The WRAP-funded trials found that the adaptation of existing site practices could ensure low, or even zero, contamination in the waste collected for recycling. The transfer of small quantities of plasterboard to a waste transfer station could also be done in a way that was cost-effective for the contractor.
WRAP construction project officer Dave Marsh said: Plasterboard waste has generally been considered a low value material, but with waste disposal costs steadily rising, WRAP is developing plasterboard recycling as an alternative to landfill. Until now, it was believed that collection issues prevented refurbishment companies from becoming actively involved in recycling.
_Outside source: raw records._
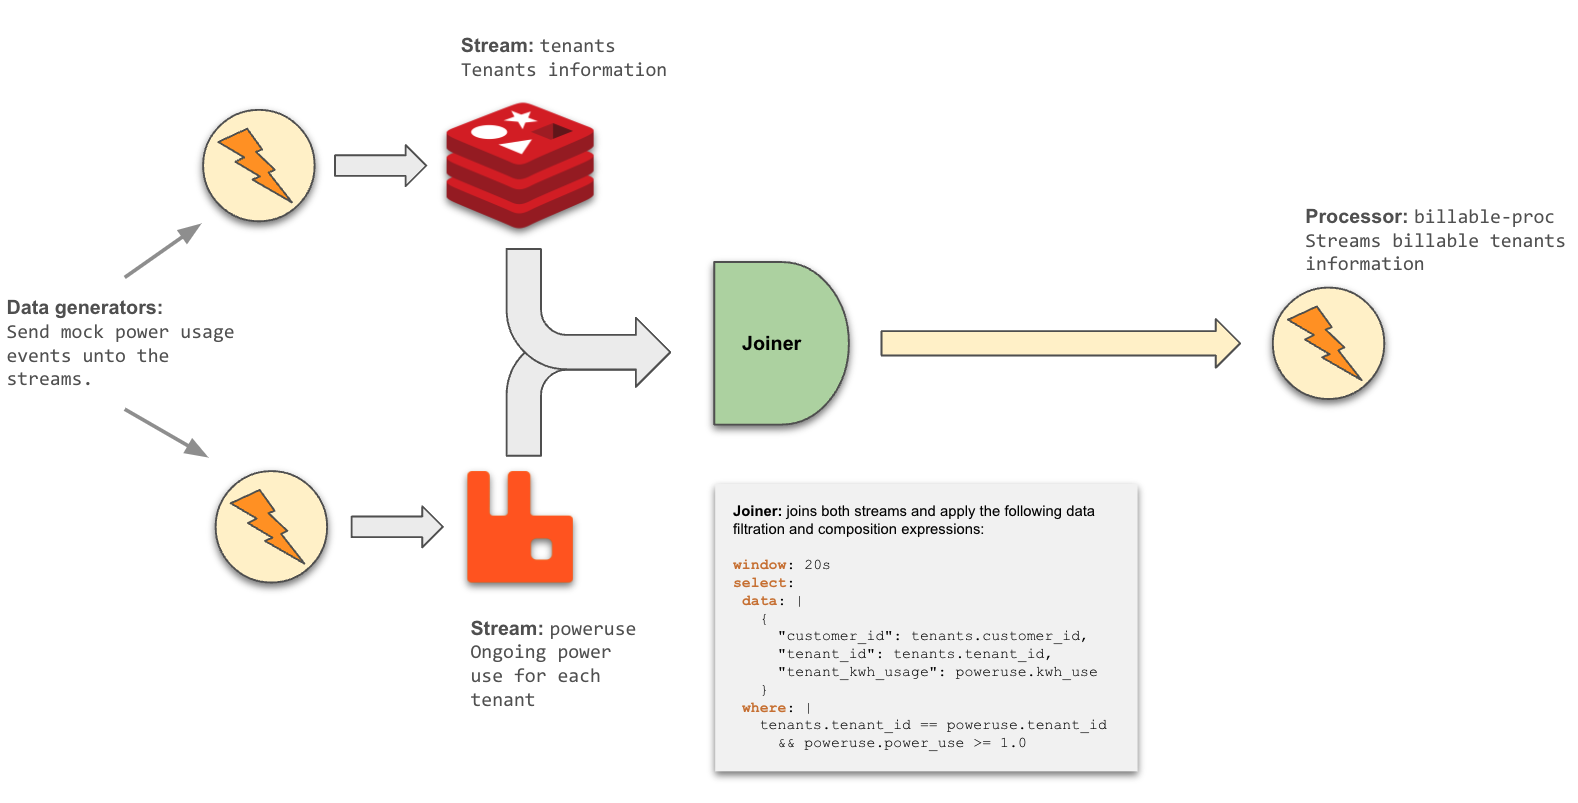
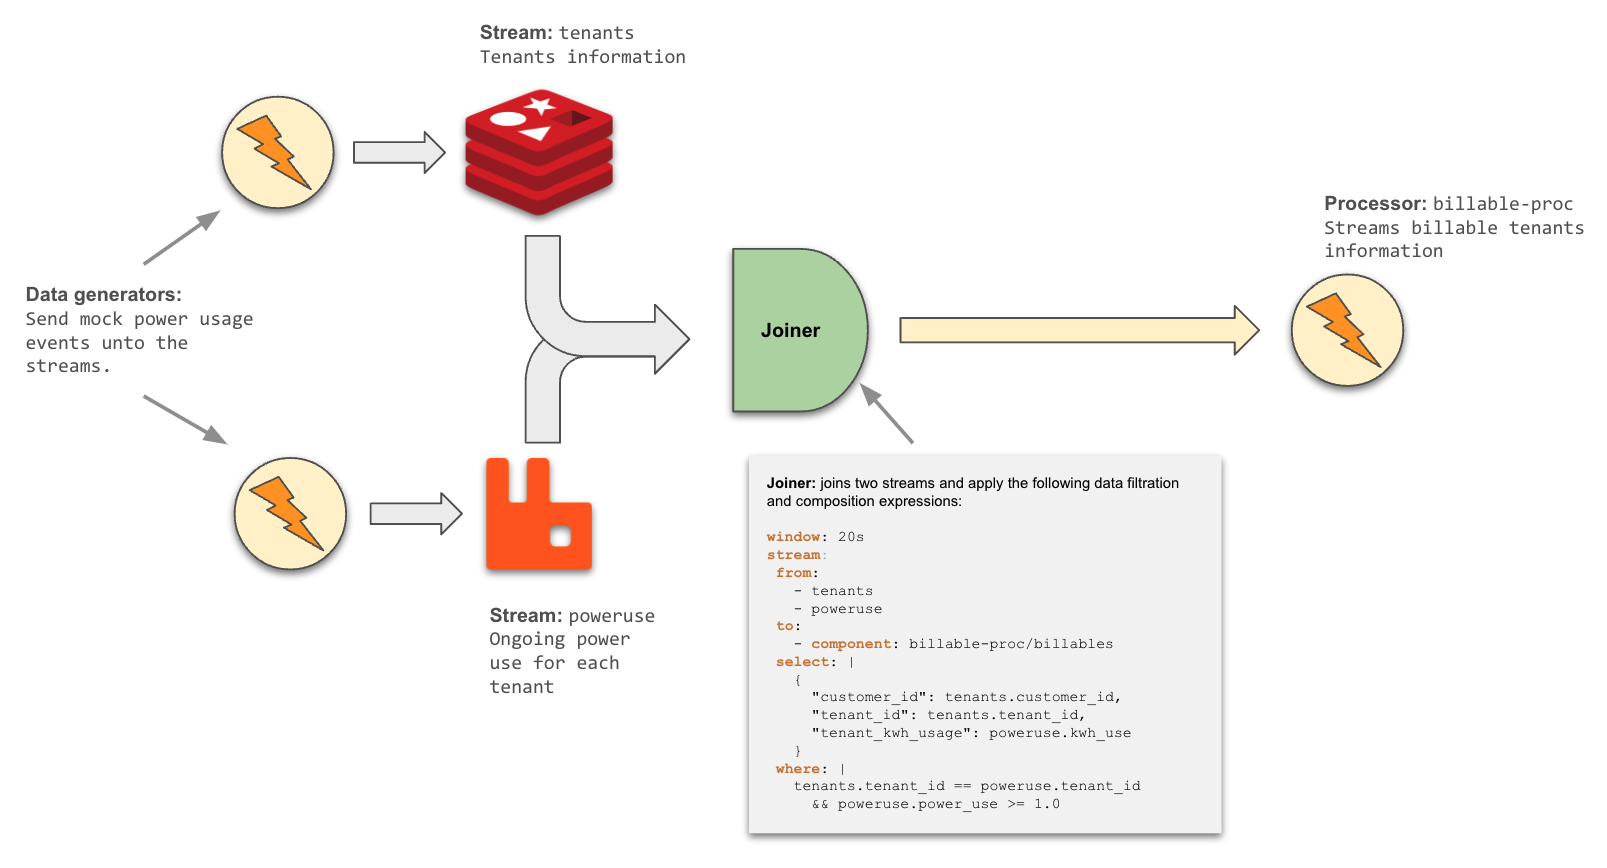
Update stream illustrations

diff --git a/examples/power-usage/README.md b/examples/power-usage/README.md
@@ -177,12 +177,15 @@ metadata:
   name: join-tenants-poweruse
   namespace: default
 spec:
-  streams:
-    - tenants
-    - poweruse
+  servicePort: 8080
   window: 20s
-  select:
-    data: |
+  stream:
+    from:
+      - tenants
+      - poweruse
+    to:
+      - component: billable-proc/billables
+    select: |
       {
         "customer_id": tenants.customer_id,
         "tenant_id": tenants.tenant_id,
@@ -191,9 +194,6 @@ spec:
     where: |
       tenants.tenant_id == poweruse.tenant_id
         && poweruse.power_use >= 1.0
-
-  servicePort: 8080
-  target: billable-proc/billables
 ```
 
 ### The message `Processor`

diff --git a/examples/stream-join/README.md b/examples/stream-join/README.md
@@ -86,15 +86,19 @@ metadata:
   name: hello-goodbye-join
   namespace: default
 spec:
-  streams:
-  - hello
-  - goodbye
-  window: 14s
-  select:
-    data: '{"hello": hello, "goodbye":goodbye}'
-    where: "int(hello['id']) == 5 && goodbye.id == 5.0"
   servicePort: 8080
-  target: message-proc/messages
+  window: 14s
+  stream:
+    from:
+      - hello
+      - goodbye
+    to:
+      - component: message-proc/messages
+    select: |
+      {"hello": hello, "goodbye":goodbye}
+    where: |
+      int(hello['id']) == 5 && goodbye.id == 5.0
+
 ```
 
 ### Message generator

diff --git a/examples/channel/README.md b/examples/channel/README.md
@@ -222,12 +222,15 @@ metadata:
   namespace: default
 spec:
   servicePort: 8080
-  serviceRoute: greetings
-  select:
-    data: '{"new-greeting": greetings.greeting + " " + greetings.location + "!"}'
-    where: "int(greetings['id']) % 5 == 0"
-  target:
-    stream: rabbit-stream/greetings-sink
+  stream:
+    from:
+      - greetings
+    to:
+      - stream: rabbit-stream/greetings-sink
+    select: |
+      {"newgreeting": greetings.greeting + " " + greetings.location + "!"}
+    where: |
+      int(greetings['id']) % 5 == 0
 ```
 
 ### The message `Processor`

diff --git a/examples/detect-ssh-attack/README.md b/examples/detect-ssh-attack/README.md
@@ -167,16 +167,17 @@ metadata:
   namespace: default
 spec:
   servicePort: 8080
-  serviceRoute: syslog
-  select:
-    data: |
+  stream:
+    from:
+      - syslog
+    to:
+      - component: syslog-proc/syslog
+    select: |
       {"ts": syslog.timestamp, "message":syslog.message}
     where: |
       syslog.process.startsWith("sshd")
         && syslog.message.startsWith("authentication failure")
         && syslog.message.contains("user=root")
-  target:
-    component: syslog-proc/syslog
 ```
 
 ### The message `Processor`
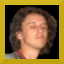
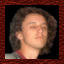
arrumado os trecos dos retratos

Changed region(s): [[0.0, 0.0, 1.0, 1.0]]

diff --git a/src/engine/dccnit.cpp b/src/engine/dccnit.cpp
@@ -2357,8 +2357,8 @@ void engine::Draw()
 
    /* Get Portrait position */
    gluUnProject(SCREEN_X,SCREEN_Y, 0.01, modl, proj, viewPort, &x1, &y1, &z1);
-   gluUnProject(SCREEN_X,SCREEN_Y-64,0.01, modl, proj, viewPort, &x2, &y2, &z2);
-   gluUnProject(SCREEN_X-64,SCREEN_Y-64,0.01,modl,proj,viewPort, &x3, &y3, &z3);
+   gluUnProject(SCREEN_X,SCREEN_Y-74,0.01, modl, proj, viewPort, &x2, &y2, &z2);
+   gluUnProject(SCREEN_X-64,SCREEN_Y-74,0.01,modl,proj,viewPort, &x3, &y3, &z3);
    gluUnProject(SCREEN_X-64,SCREEN_Y,0.01, modl, proj, viewPort, &x4, &y4, &z4);
 
    glDisable(GL_LIGHTING);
Led by waste management consultants Oakdene Hollins, the trials involved collecting waste plasterboard from city centre refurbishment projects at 13 sites across London.
The aim was to help contractors overcome recycling barriers which include space constraints for skips, short project time frames, and wide variability in the volume, quality and type of plasterboard waste generated, requiring a flexible collection system.
The positive results showed that the majority of waste plasterboard generated during the strip-out and re-fit stages, such as wall partitions and ceilings, could be recovered for recycling. It identified that only 20 tonnes a week needed to be bulked by the waste transfer station for the costs of recycling to be comparable to mixed landfill disposal.
Recycling plasterboard waste from refurbishment sites can be downloaded from www.wrap.org.uk/construction